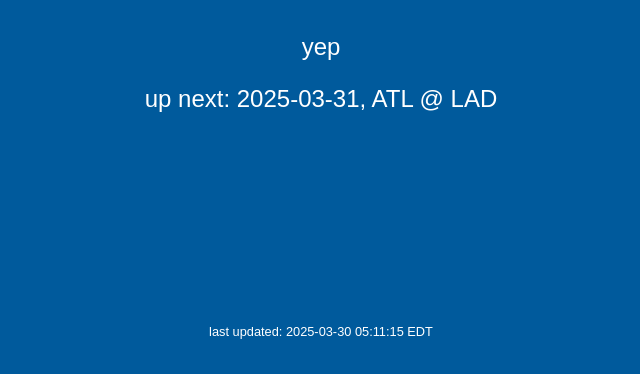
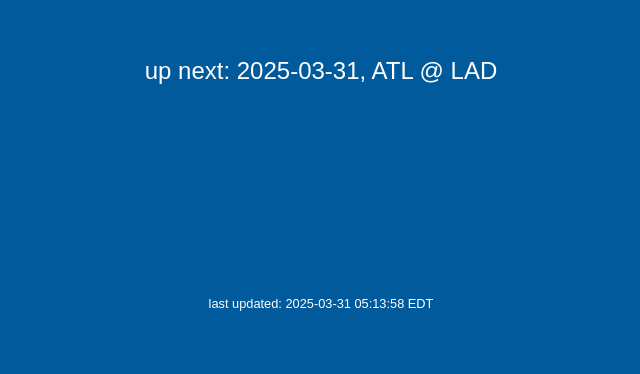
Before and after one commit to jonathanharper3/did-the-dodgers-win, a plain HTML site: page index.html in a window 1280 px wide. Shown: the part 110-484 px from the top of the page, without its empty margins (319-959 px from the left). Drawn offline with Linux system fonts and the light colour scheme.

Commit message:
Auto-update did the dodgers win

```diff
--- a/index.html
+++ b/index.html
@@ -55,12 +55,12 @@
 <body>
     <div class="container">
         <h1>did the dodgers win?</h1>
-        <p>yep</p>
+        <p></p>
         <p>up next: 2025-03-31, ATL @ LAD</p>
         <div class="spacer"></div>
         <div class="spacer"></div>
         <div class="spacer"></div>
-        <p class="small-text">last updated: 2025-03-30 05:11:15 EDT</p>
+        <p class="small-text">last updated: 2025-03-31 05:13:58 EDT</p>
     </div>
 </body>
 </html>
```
* * * * * * *
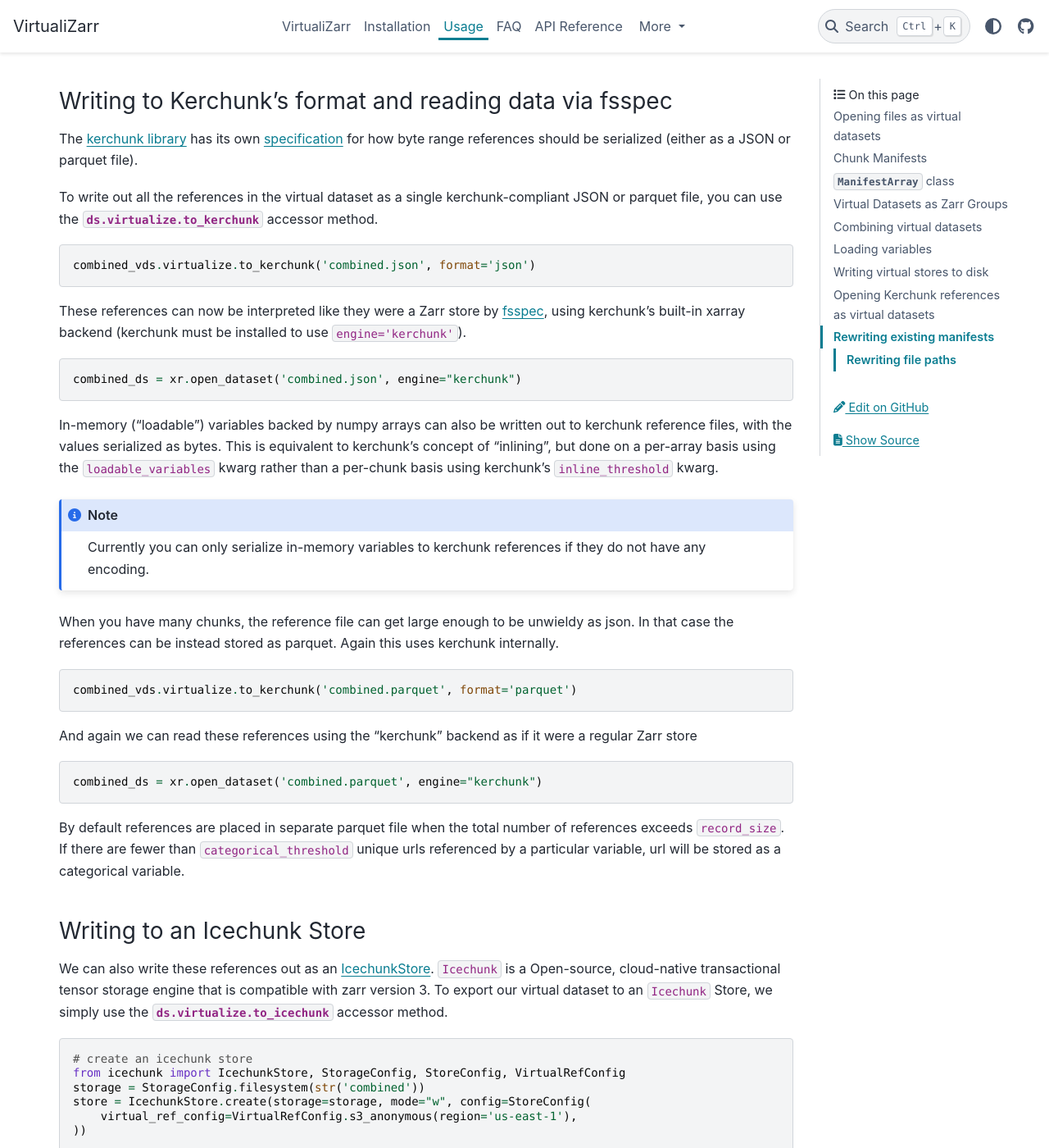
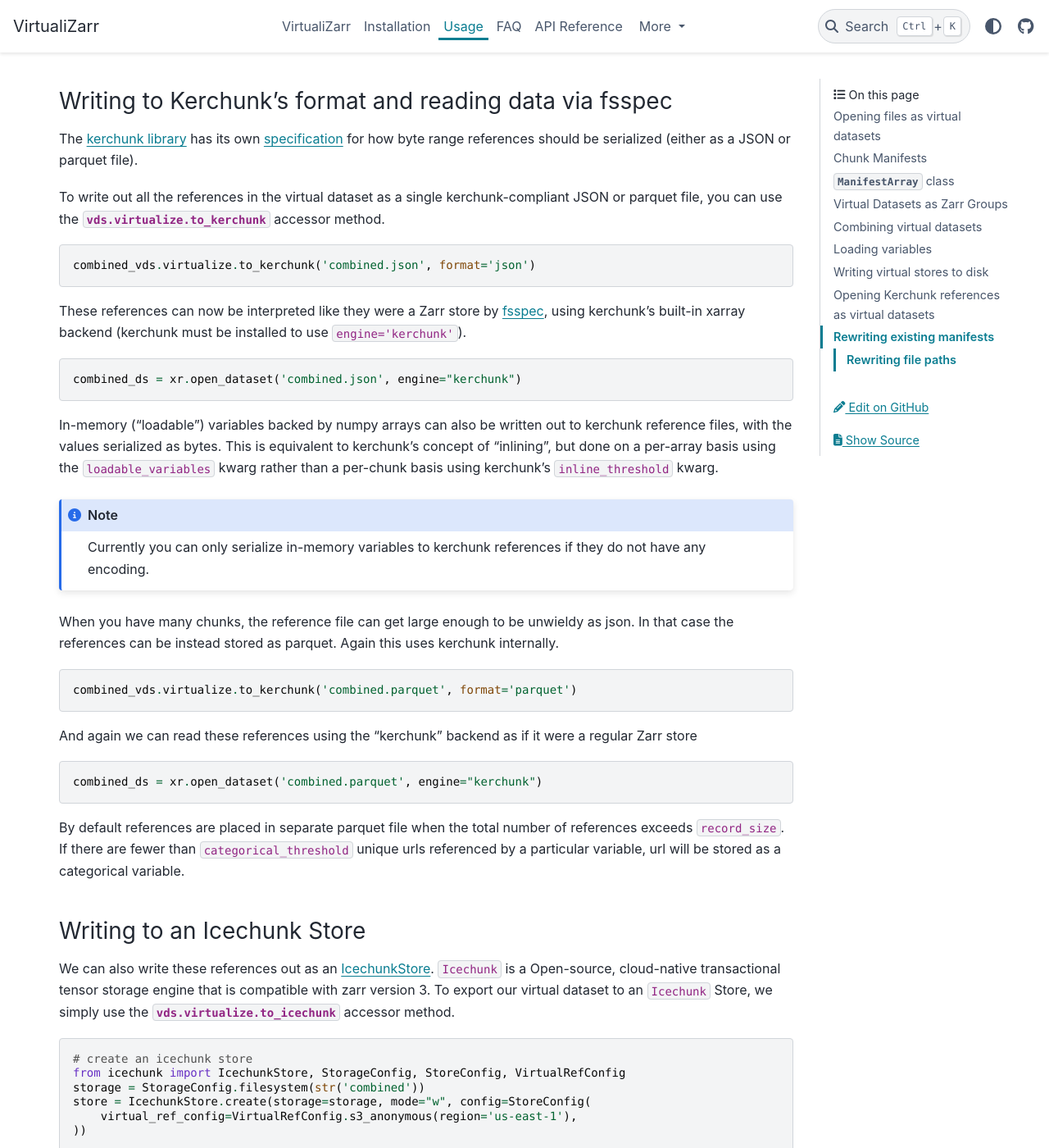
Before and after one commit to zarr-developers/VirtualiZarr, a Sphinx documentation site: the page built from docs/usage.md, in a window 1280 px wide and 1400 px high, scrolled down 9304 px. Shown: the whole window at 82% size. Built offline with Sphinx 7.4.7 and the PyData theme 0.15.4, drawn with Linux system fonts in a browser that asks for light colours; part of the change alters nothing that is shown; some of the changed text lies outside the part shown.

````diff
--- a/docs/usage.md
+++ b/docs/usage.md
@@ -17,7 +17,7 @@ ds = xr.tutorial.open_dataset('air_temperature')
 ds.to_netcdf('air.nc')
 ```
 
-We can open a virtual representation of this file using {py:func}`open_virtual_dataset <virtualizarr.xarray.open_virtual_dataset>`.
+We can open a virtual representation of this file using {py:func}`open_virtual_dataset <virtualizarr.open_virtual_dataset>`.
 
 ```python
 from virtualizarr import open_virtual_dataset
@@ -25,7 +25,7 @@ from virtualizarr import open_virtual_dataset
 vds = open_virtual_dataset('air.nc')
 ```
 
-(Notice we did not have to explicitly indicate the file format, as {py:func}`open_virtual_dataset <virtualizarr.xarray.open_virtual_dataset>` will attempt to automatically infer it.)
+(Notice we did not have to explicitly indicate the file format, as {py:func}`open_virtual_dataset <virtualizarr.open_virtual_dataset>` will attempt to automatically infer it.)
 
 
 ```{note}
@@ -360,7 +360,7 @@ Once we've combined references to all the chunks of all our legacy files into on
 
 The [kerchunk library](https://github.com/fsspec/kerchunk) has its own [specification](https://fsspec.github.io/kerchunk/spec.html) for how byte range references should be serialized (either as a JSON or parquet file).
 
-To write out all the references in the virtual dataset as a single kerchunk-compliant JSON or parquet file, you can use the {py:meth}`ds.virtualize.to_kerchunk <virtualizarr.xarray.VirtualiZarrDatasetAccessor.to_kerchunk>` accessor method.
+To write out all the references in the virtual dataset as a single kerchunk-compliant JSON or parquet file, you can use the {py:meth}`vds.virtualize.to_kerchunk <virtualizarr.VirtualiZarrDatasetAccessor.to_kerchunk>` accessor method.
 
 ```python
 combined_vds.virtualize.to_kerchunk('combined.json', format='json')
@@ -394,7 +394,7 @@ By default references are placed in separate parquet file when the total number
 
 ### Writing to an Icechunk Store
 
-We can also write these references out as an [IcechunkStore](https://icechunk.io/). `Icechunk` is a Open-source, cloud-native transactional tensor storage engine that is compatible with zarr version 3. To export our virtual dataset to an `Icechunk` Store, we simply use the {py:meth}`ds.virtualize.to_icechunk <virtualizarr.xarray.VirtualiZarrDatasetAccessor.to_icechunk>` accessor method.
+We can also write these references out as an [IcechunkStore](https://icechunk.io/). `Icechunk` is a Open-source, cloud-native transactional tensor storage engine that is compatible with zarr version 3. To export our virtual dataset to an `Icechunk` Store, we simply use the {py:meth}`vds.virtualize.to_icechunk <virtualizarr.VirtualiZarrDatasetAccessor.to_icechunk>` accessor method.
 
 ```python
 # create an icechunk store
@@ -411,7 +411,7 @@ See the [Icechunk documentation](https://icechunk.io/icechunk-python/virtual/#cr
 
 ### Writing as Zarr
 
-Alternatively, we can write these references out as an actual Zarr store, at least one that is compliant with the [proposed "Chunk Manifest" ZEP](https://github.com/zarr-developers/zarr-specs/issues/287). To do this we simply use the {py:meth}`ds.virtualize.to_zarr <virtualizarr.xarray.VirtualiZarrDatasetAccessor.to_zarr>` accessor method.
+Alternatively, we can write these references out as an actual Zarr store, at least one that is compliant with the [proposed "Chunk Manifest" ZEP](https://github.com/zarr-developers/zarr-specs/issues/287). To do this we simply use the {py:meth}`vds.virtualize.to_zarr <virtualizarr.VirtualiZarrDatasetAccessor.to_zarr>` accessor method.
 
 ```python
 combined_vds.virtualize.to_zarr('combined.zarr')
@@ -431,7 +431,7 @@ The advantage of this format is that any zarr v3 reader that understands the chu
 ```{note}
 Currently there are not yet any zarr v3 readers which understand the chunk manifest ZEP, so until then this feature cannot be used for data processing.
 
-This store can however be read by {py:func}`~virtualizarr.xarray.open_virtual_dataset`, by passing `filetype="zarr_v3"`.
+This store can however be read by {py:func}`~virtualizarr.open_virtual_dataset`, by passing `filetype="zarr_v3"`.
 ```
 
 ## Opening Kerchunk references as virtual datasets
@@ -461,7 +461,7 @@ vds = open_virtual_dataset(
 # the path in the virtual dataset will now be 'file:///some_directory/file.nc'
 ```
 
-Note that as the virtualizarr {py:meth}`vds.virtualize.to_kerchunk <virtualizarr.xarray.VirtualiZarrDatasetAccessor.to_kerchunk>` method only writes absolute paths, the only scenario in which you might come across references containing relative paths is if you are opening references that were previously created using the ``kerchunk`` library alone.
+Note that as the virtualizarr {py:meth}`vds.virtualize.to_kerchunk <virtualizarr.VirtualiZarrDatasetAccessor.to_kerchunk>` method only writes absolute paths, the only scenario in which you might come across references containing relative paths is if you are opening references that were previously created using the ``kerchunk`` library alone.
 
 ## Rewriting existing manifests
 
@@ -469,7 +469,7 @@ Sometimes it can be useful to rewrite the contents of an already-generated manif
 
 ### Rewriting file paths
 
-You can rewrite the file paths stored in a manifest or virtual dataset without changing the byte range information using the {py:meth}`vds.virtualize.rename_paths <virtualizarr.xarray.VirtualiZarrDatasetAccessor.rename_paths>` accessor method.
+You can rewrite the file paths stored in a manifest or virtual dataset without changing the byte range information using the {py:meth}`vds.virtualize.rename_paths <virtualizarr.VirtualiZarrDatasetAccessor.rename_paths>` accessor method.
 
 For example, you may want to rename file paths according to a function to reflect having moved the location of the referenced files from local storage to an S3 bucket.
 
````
* * * * * * *
*Brief*
State how many lines in the entries hold "cloud", please, with no other words.

*Expected output*
2